Earlier this month I got a note from Dan Friedlander, my friend and one of my first real “bosses” in San Francisco. It read simply “Life is not just an unpredictable economy or worries about how it might affect us. It is the mix of everything, from the morning stomachache to the refreshment that comes from a long walk. It should be the surprise that awaits us all as we round the corner, that delight that only comes from the release of attachments so that we can glory in the New. In this way, I’m saying goodbye to LIMN so that I can find myself.” Attached was the notice that he would be closing his groundbreaking furniture showroom and gallery and moving on to other things.
The attached letter nearly moved me to tears.

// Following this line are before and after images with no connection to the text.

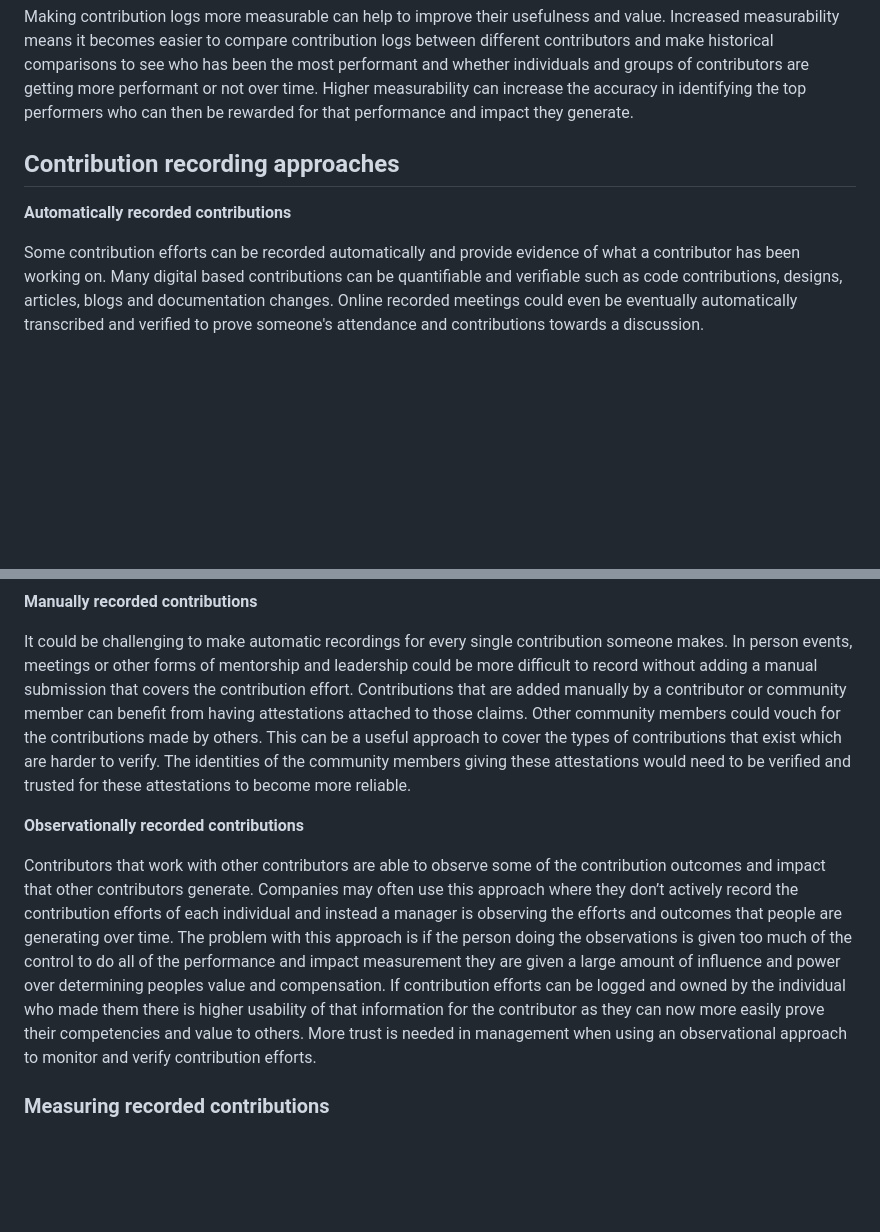
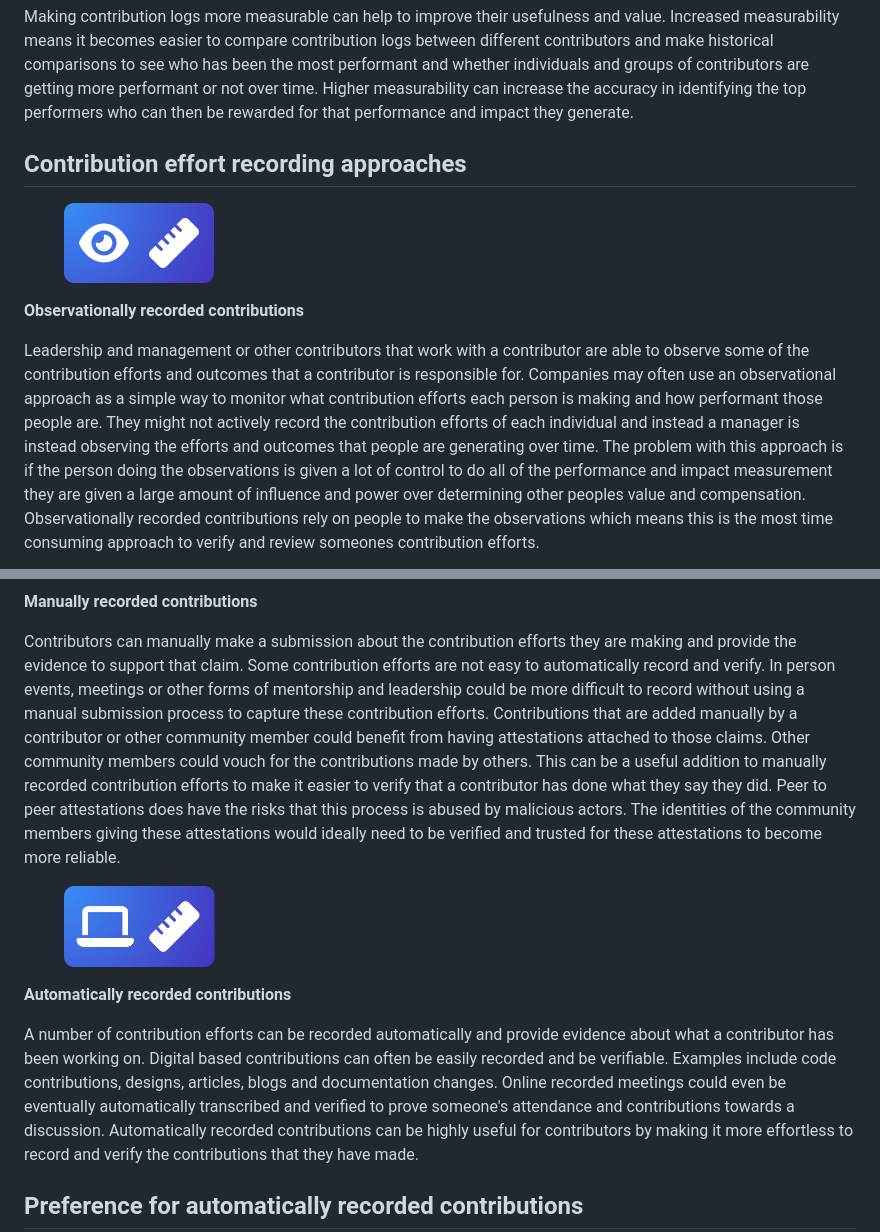
Before and after one commit to web3association/funding, a Markdown page: contributions/contribution-verification/contribution-measurement.md, 2 parts joined by grey strips. Rendered like a GitHub page; pictures changed too: .gitbook/assets/automatic-measurement.png (added), .gitbook/assets/observation-measurement.png (added); blank space fills up the shorter version.

Commit message:
GITBOOK-148: change request with no subject merged in GitBook

```diff
--- a/contributions/contribution-verification/contribution-measurement.md
+++ b/contributions/contribution-verification/contribution-measurement.md
@@ -8,13 +8,19 @@ Making contribution logs more measurable can help to improve their usefulness an
 
 
 
-## **Contribution recording approaches**
+## **Contribution effort recording approaches**
 
 
 
-**Automatically recorded contributions**
+<div align="left">
 
-Some contribution efforts can be recorded automatically and provide evidence of what a contributor has been working on. Many digital based contributions can be quantifiable and verifiable such as code contributions, designs, articles, blogs and documentation changes. Online recorded meetings could even be eventually automatically transcribed and verified to prove someone's attendance and contributions towards a discussion.
+<figure><img src="../../.gitbook/assets/observation-measurement.png" alt="" width="150"><figcaption></figcaption></figure>
+
+</div>
+
+**Observationally recorded contributions**
+
+Leadership and management or other contributors that work with a contributor are able to observe some of the contribution efforts and outcomes that a contributor is responsible for. Companies may often use an observational approach as a simple way to monitor what contribution efforts each person is making and how performant those people are. They might not actively record the contribution efforts of each individual and instead a manager is instead observing the efforts and outcomes that people are generating over time. The problem with this approach is if the person doing the observations is given a lot of control to do all of the performance and impact measurement they are given a large amount of influence and power over determining other peoples value and compensation. Observationally recorded contributions rely on people to make the observations which means this is the most time consuming approach to verify and review someones contribution efforts.
 
 
 
@@ -21,14 +33,20 @@ Some contribution efforts can be recorded automatically and provide evidence of
 **Manually recorded contributions**
 
-It could be challenging to make automatic recordings for every single contribution someone makes. In person events, meetings or other forms of mentorship and leadership could be more difficult to record without adding a manual submission that covers the contribution effort. Contributions that are added manually by a contributor or community member can benefit from having attestations attached to those claims. Other community members could vouch for the contributions made by others. This can be a useful approach to cover the types of contributions that exist which are harder to verify. The identities of the community members giving these attestations would need to be verified and trusted for these attestations to become more reliable.
+Contributors can manually make a submission about the contribution efforts they are making and provide the evidence to support that claim. Some contribution efforts are not easy to automatically record and verify. In person events, meetings or other forms of mentorship and leadership could be more difficult to record without using a manual submission process to capture these contribution efforts. Contributions that are added manually by a contributor or other community member could benefit from having attestations attached to those claims. Other community members could vouch for the contributions made by others. This can be a useful addition to manually recorded contribution efforts to make it easier to verify that a contributor has done what they say they did. Peer to peer attestations does have the risks that this process is abused by malicious actors. The identities of the community members giving these attestations would ideally need to be verified and trusted for these attestations to become more reliable.
 
 
 
-**Observationally recorded contributions**
+<div align="left">
 
-Contributors that work with other contributors are able to observe some of the contribution outcomes and impact that other contributors generate. Companies may often use this approach where they don’t actively record the contribution efforts of each individual and instead a manager is observing the efforts and outcomes that people are generating over time. The problem with this approach is if the person doing the observations is given too much of the control to do all of the performance and impact measurement they are given a large amount of influence and power over determining peoples value and compensation. If contribution efforts can be logged and owned by the individual who made them there is higher usability of that information for the contributor as they can now more easily prove their competencies and value to others. More trust is needed in management when using an observational approach to monitor and verify contribution efforts.
+<figure><img src="../../.gitbook/assets/automatic-measurement.png" alt="" width="151"><figcaption></figcaption></figure>
+
+</div>
+
+**Automatically recorded contributions**
+
+A number of contribution efforts can be recorded automatically and provide evidence about what a contributor has been working on. Digital based contributions can often be easily recorded and be verifiable. Examples include code contributions, designs, articles, blogs and documentation changes. Online recorded meetings could even be eventually automatically transcribed and verified to prove someone's attendance and contributions towards a discussion. Automatically recorded contributions can be highly useful for contributors by making it more effortless to record and verify the contributions that they have made.
 
 
 
-### **Measuring recorded contributions**
+## Preference for automatically recorded contributions
 
```
Also changed, not shown: other parts of contributions/contribution-verification/contribution-measurement.md (+7 -1 lines), .gitbook/assets/manual-measurement.png (added).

Not because it was an end but because it reminded me of the importance of people like Dan in my life. People who saw something in me that I didn’t even see and figured out how to bring that out.
In 1997 I was a 24-year-old kid living in San Francisco with no real idea of what I wanted to do with my life. I had just spent three years in New London, Connecticut studying environmental psychology. I knew that architecture, urban planning, and the nebulous idea of place really got me going but didn’t have a clue as to how that would play out in the real world when I had things like rent to pay.

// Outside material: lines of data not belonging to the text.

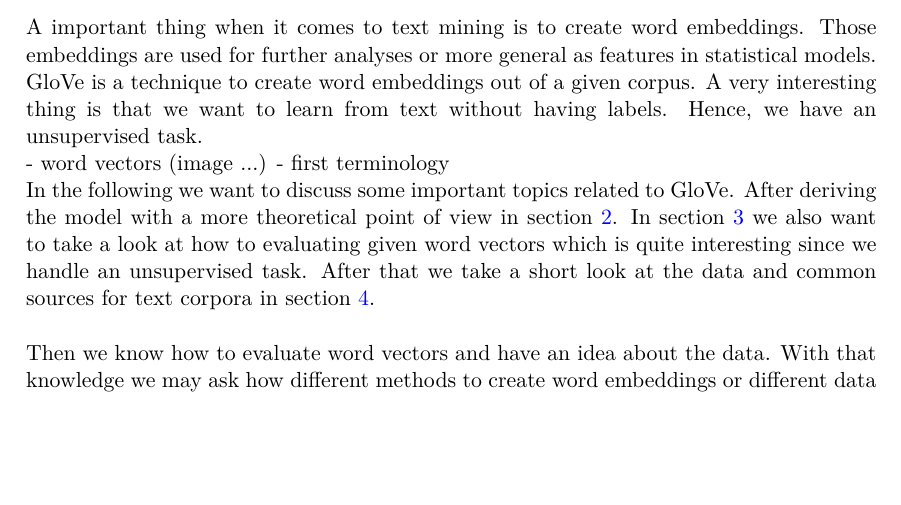
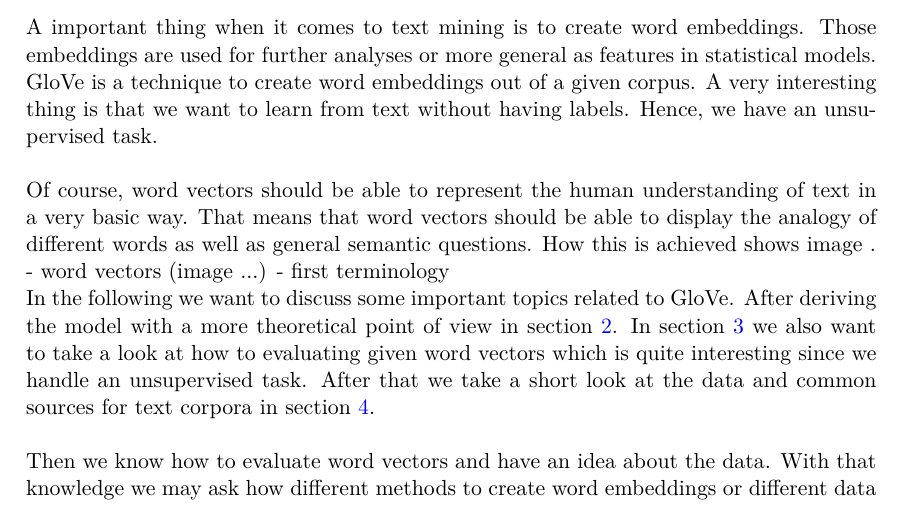
Before and after one commit to schalkdaniel/text_mining, a LaTeX thesis (report/main.tex, which reads report/chapters/chapter01_intro.tex): part of page 4 of 20, cut so that both start at the same text, the shorter picture padded with empty space. Compiled offline with pdfLaTeX.

Commit message:
edit intro

```diff
--- a/report/chapters/chapter01_intro.tex
+++ b/report/chapters/chapter01_intro.tex
@@ -3,7 +3,11 @@
 A important thing when it comes to text mining is to create word embeddings. Those embeddings
 are used for further analyses or more general as features in statistical models. GloVe is a
 technique to create word embeddings out of a given corpus. A very interesting thing is that
-we want to learn from text without having labels. Hence, we have an unsupervised task.
+we want to learn from text without having labels. Hence, we have an unsupervised task. \\
+
+Of course, word vectors should be able to represent the human understanding of text in a very
+basic way. That means that word vectors should be able to display the analogy of different
+words as well as general semantic questions. How this is achieved shows image \label{fig:wv}.
 
 
 - word vectors (image ...)
```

My friends and I had started a little ‘zine called Dodge City Journal that allowed me to explore my fascination with places I’d never been, but my world was still relatively small . . . until I met Dan. He had seen Dodge City Journal and he liked what he saw. He had a dream of starting a magazine that would merge his great loves of art and design and he asked me to help him. My world was changed forever.
Dan had started LIMN in 1981 at a time when modern (modern, not “contemporary”) European design was little known in the States outside of New York City. On the west coast it was unheard of save for a few hardy design souls who dreamed of merging the whimsical soft edges of the wide-open California landscape with the biting, boundary pushing designs coming out of Italy. He had been inspired by the work of Ettore Sottsass and the Memphis Collective and introduced their work to California in 1984. He passed that love on to me and I would never look at furniture or a building the same way again.
Dan gladly had me partake in meetings with people from all over the world, allowing me to sit and take in this new-to-me global perspective of design. The idea that design (architecture, furniture, graphic, whatever) guided everything—bad design led to bad experiences and good design could lead to great, life altering experiences—in everyone’s life seeped into me in heaps.
It wasn’t just me that Dan took a chance on. He took a chance on San Francisco opening the flagship store in the decrepit South of Market neighborhood in 1981 two blocks away from what is now the San Francisco Giants’ beautiful ballpark. The neighborhood whose highlights prior to Dan included filthy streets, lots of drugs, and cold winds has become the glistening South Beach neighborhood, the jewel of San Francisco’s growth. He took a chance on his hometown of Sacramento, opening the second LIMN in the seedy Del Paso Heights. He took a chance on all those who helped put out those crazy issues of LIMN.
Working with Dan was no walk in the park, but he pushed everyone he came in contact with to question what they were doing and pushed them to be better. He pushed them to learn. He pushed them to think. He pushed them to explore, and he took each and every one of us on an adventure that we never dreamed of and changed our lives (wittingly or not) in utterly dramatic fashion. As my friend Patrick Hinds said about our LIMN days, “We shared in some truly amazing, creative and challenging times there. It was more like grad school than a job with a wonderful mad professor at the helm.” An apt description to be sure.
This seems like a good time of year to look back on your life and remember those who helped you out along the way and say thanks! It’s a rare and lucky thing to have a mentor who can inspire and move you in ways you never dreamed. Reach out and let them know. We need more people like Dan in the world!
In typical Dan Friedlander fashion, he is closing the doors much the way he opened them—by sparking people to think about the design world and what it means. Hope you’ll take a minute to read his final salvo; it’s well worth the time. Enjoy!